For each line below that contains the string "export", copy that line.
+++ The records
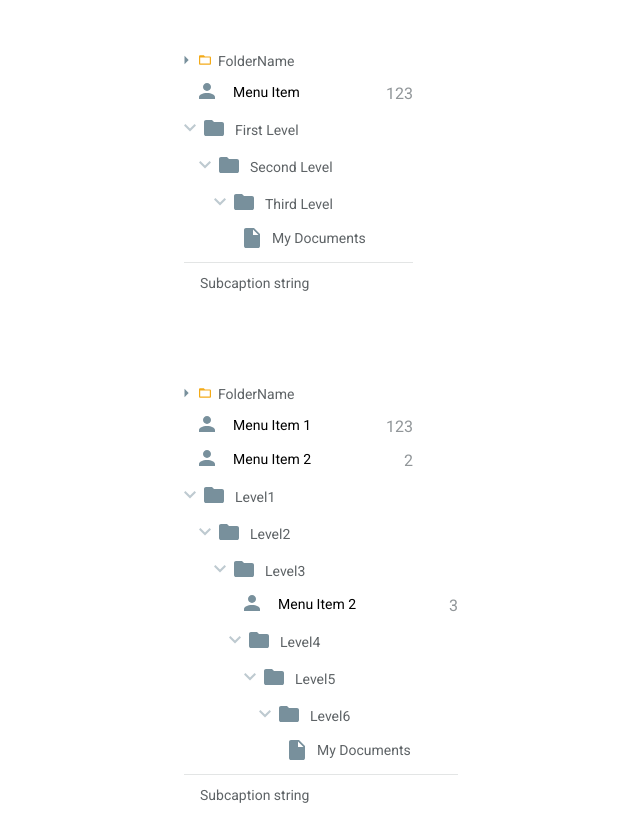
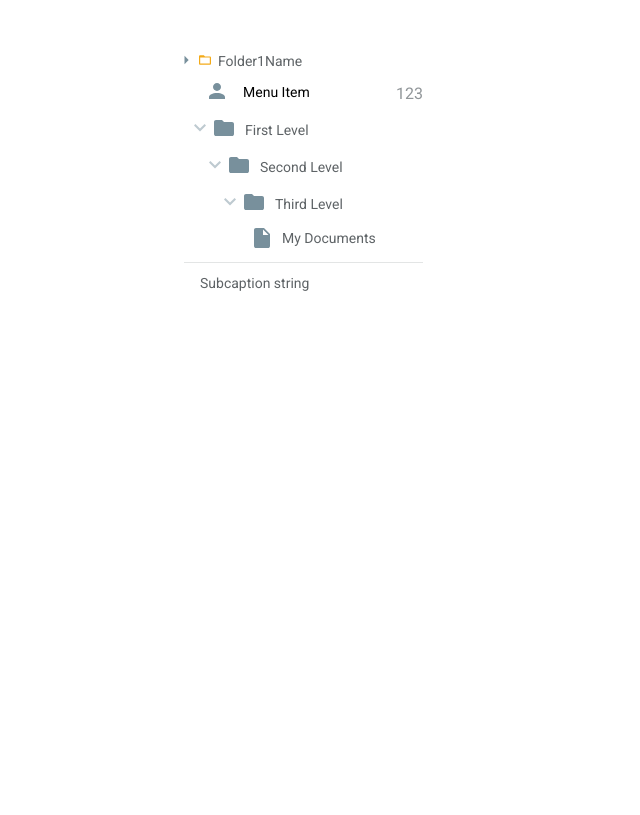
Before and after one commit to oleg-an/axes-pro, a Next.js app: page / in a window 1280 px wide. Shown: the whole page, without its empty margins (116-756 px from the left). Built offline with nearby package versions, Linux system fonts and the light colour scheme.

Commit message:
folder divided on two components

```diff
--- /dev/null
+++ b/components/folder-props.model.ts
@@ -0,0 +1,5 @@
+import React from 'react';
+
+export interface FolderProps extends React.HTMLAttributes<HTMLElement> {
+    title: string;
+}
--- a/components/folder/Folder.tsx
+++ /dev/null
@@ -1,69 +0,0 @@
-import React, {useEffect, useRef, useState} from 'react';
-import style from './Folder.module.css';
-import ArrowImage from '../../public/arrow.svg';
-import ToggleImage from '../../public/toggle.svg';
-
-import Folder1Image from '../../public/folder1.svg';
-import Folder2Image from '../../public/folder2.svg';
-import Image from 'next/image'
-
-interface Props extends React.HTMLAttributes<HTMLElement> {
-    title: string;
-}
-
-const getToggleIcon = (isRootFolder: boolean, childrenShown: boolean) => {
-    if (isRootFolder) {
-        return <div className={style.arrowIcon}>
-            <div style={{transform: childrenShown ? 'rotate(0)' : 'rotate(270deg)'}}>
-                <Image alt="" src={ArrowImage}/>
-            </div>
-        </div>;
-    }
-    return <div className={style.toggleIcon}>
-        <div style={{transform: childrenShown ? 'rotate(0)' : 'rotate(270deg)'}}>
-            <Image alt="" src={ToggleImage}/>
-        </div>
-    </div>;
-}
-
-const getFolderIcon = (isRootFolder: boolean) => {
-    if (isRootFolder) {
-        return <div className={style.folder1Icon}>
-            <Image alt="" src={Folder1Image}/>
-        </div>;
-    }
-    return <div className={style.folder2Icon}>
-        <Image alt="" src={Folder2Image}/>
-    </div>;
-}
-
-export const Folder = ({...props}: Props) => {
-    const [childrenShown, setChildrenShown] = useState(true);
-    const [isRootFolder, setIsRootFolder] = useState(true);
-    const hasChildren = !!React.Children.count(props.children);
-    const ref = useRef<HTMLDivElement>();
-
-    useEffect(() => {
-        setIsRootFolder(!ref.current?.parentElement?.classList.contains(style.children));
-    }, []);
-
-    // @ts-ignore
-    return <div ref={ref} className={style.folder}>
-        {hasChildren && <div onClick={() => setChildrenShown(x => !x)}>
-            {getToggleIcon(isRootFolder, childrenShown)}
-        </div>}
-        <div>
-            <div className={style.titleBlock} onClick={() => setChildrenShown(x => !x)}>
-                {getFolderIcon(isRootFolder)}
-                <div className={style.title}>{props.title}</div>
-            </div>
-            {childrenShown && <div style={{paddingLeft: isRootFolder ? '0' : '10px'}}>
-                {React.Children.map(props.children as any, (child) => {
-                    return (<div className={style.children}>
-                        {child}
-                    </div>);
-                })}
-            </div>}
-        </div>
-    </div>
-};
--- /dev/null
+++ b/components/folder1/Folder1.module.css
@@ -0,0 +1,30 @@
+.folder {
+    user-select: none;
+    display: inline-flex;
+}
+
+.title {
+    font-size: 14px;
+    color: #5E6366;
+    white-space: nowrap;
+}
+
+.titleBlock {
+    cursor: pointer;
+    display: inline-flex;
+    align-items: center;
+}
+
+.children {
+    margin-top: 14px;
+}
+
+.arrowIcon {
+    cursor: pointer;
+    padding-right: 10px;
+}
+
+.folder1Icon {
+    margin-right: 7px;
+    margin-top: -3px;
+}
--- /dev/null
+++ b/components/folder1/Folder1.tsx
@@ -0,0 +1,37 @@
+import React, {useState} from 'react';
+import style from './Folder1.module.css';
+import ArrowImage from '../../public/arrow.svg';
+
+import Folder1Image from '../../public/folder1.svg';
+import Image from 'next/image'
+import {FolderProps} from '../folder-props.model';
+
+export const Folder1 = ({...props}: FolderProps) => {
+    const [childrenShown, setChildrenShown] = useState(true);
+    const hasChildren = !!React.Children.count(props.children);
+
+    return <div className={style.folder}>
+        {hasChildren && <div onClick={() => setChildrenShown(x => !x)}>
+            <div className={style.arrowIcon}>
+                <div style={{transform: childrenShown ? 'rotate(0)' : 'rotate(270deg)'}}>
+                    <Image alt="" src={ArrowImage}/>
+                </div>
+            </div>
+        </div>}
+        <div>
+            <div className={style.titleBlock} onClick={() => setChildrenShown(x => !x)}>
+                <div className={style.folder1Icon}>
+                    <Image alt="" src={Folder1Image}/>
+                </div>
+                <div className={style.title}>{props.title}</div>
+            </div>
+            {childrenShown && <div style={{paddingLeft: '10px'}}>
+                {React.Children.map(props.children as any, (child) => {
+                    return (<div className={style.children}>
+                        {child}
+                    </div>);
+                })}
+            </div>}
+        </div>
+    </div>
+};
--- a/components/folder/Folder.module.css
+++ b/components/folder2/Folder2.module.css
@@ -19,16 +19,6 @@
     margin-top: 14px;
 }
 
-.arrowIcon {
-    cursor: pointer;
-    padding-right: 10px;
-}
-
-.folder1Icon {
-    margin-right: 7px;
-    margin-top: -3px;
-}
-
 .folder2Icon {
     margin-right: 11px;
 }
--- /dev/null
+++ b/components/folder2/Folder2.tsx
@@ -0,0 +1,37 @@
+import React, {useState} from 'react';
+import style from './Folder2.module.css';
+import ToggleImage from '../../public/toggle.svg';
+
+import Folder2Image from '../../public/folder2.svg';
+import Image from 'next/image'
+import {FolderProps} from '../folder-props.model';
+
+export const Folder2 = ({...props}: FolderProps) => {
+    const [childrenShown, setChildrenShown] = useState(true);
+    const hasChildren = !!React.Children.count(props.children);
+
+    return <div className={style.folder}>
+        {hasChildren && <div onClick={() => setChildrenShown(x => !x)}>
+            <div className={style.toggleIcon}>
+                <div style={{transform: childrenShown ? 'rotate(0)' : 'rotate(270deg)'}}>
+                    <Image alt="" src={ToggleImage}/>
+                </div>
+            </div>
+        </div>}
+        <div>
+            <div className={style.titleBlock} onClick={() => setChildrenShown(x => !x)}>
+                <div className={style.folder2Icon}>
+                    <Image alt="" src={Folder2Image}/>
+                </div>
+                <div className={style.title}>{props.title}</div>
+            </div>
+            {childrenShown && <div style={{paddingLeft: '10px'}}>
+                {React.Children.map(props.children as any, (child) => {
+                    return (<div className={style.children}>
+                        {child}
+                    </div>);
+                })}
+            </div>}
+        </div>
+    </div>
+};
--- a/components/index.ts
+++ b/components/index.ts
@@ -1,3 +1,4 @@
 export * from './file/File';
-export * from './folder/Folder';
+export * from './folder1/Folder1';
+export * from './folder2/Folder2';
 export * from './element/Element';
--- a/pages/index.tsx
+++ b/pages/index.tsx
@@ -1,48 +1,26 @@
 import styles from '../styles/Home.module.css'
-import {Folder, File, Element} from '../components';
+import {Folder1, Folder2, File, Element} from '../components';
 
 export default function Home() {
     return (
         <div className={styles.container}>
            <div>
                <div className={styles.tree}>
-                   <Folder title="FolderName">
+                   <Folder1 title="Folder1Name">
                        <Element title="Menu Item" value={123}/>
-                       <Folder title="First Level">
-                           <Folder title="Second Level">
-                               <Folder title="Third Level">
+                       <Folder2 title="First Level">
+                           <Folder2 title="Second Level">
+                               <Folder2 title="Third Level">
                                    <File title="My Documents"/>
-                               </Folder>
-                           </Folder>
-                       </Folder>
-                   </Folder>
+                               </Folder2>
+                           </Folder2>
+                       </Folder2>
+                   </Folder1>
                    <div className={styles.line}/>
                    <div className={styles.subCaption}>Subcaption string</div>
                </div>
            </div>
 
-            <div className={styles.tree + ' ' + styles.rightBlock}>
-                <Folder title="FolderName">
-                    <Element title="Menu Item 1" value={123}/>
-                    <Element title="Menu Item 2" value={2}/>
-                    <Folder title="Level1">
-                        <Folder title="Level2">
-                            <Folder title="Level3">
-                                <Element title="Menu Item 2" value={3}/>
-                                <Folder title="Level4">
-                                    <Folder title="Level5">
-                                        <Folder title="Level6">
-                                            <File title="My Documents"/>
-                                        </Folder>
-                                    </Folder>
-                                </Folder>
-                            </Folder>
-                        </Folder>
-                    </Folder>
-                </Folder>
-                <div className={styles.line}/>
-                <div className={styles.subCaption}>Subcaption string</div>
-            </div>
         </div>
     )
 }
```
++++++
Answer for the task:
+export interface FolderProps extends React.HTMLAttributes<HTMLElement> {
-export const Folder = ({...props}: Props) => {
+export const Folder1 = ({...props}: FolderProps) => {
+export const Folder2 = ({...props}: FolderProps) => {
 export * from './file/File';
-export * from './folder/Folder';
+export * from './folder1/Folder1';
+export * from './folder2/Folder2';
 export * from './element/Element';
 export default function Home() {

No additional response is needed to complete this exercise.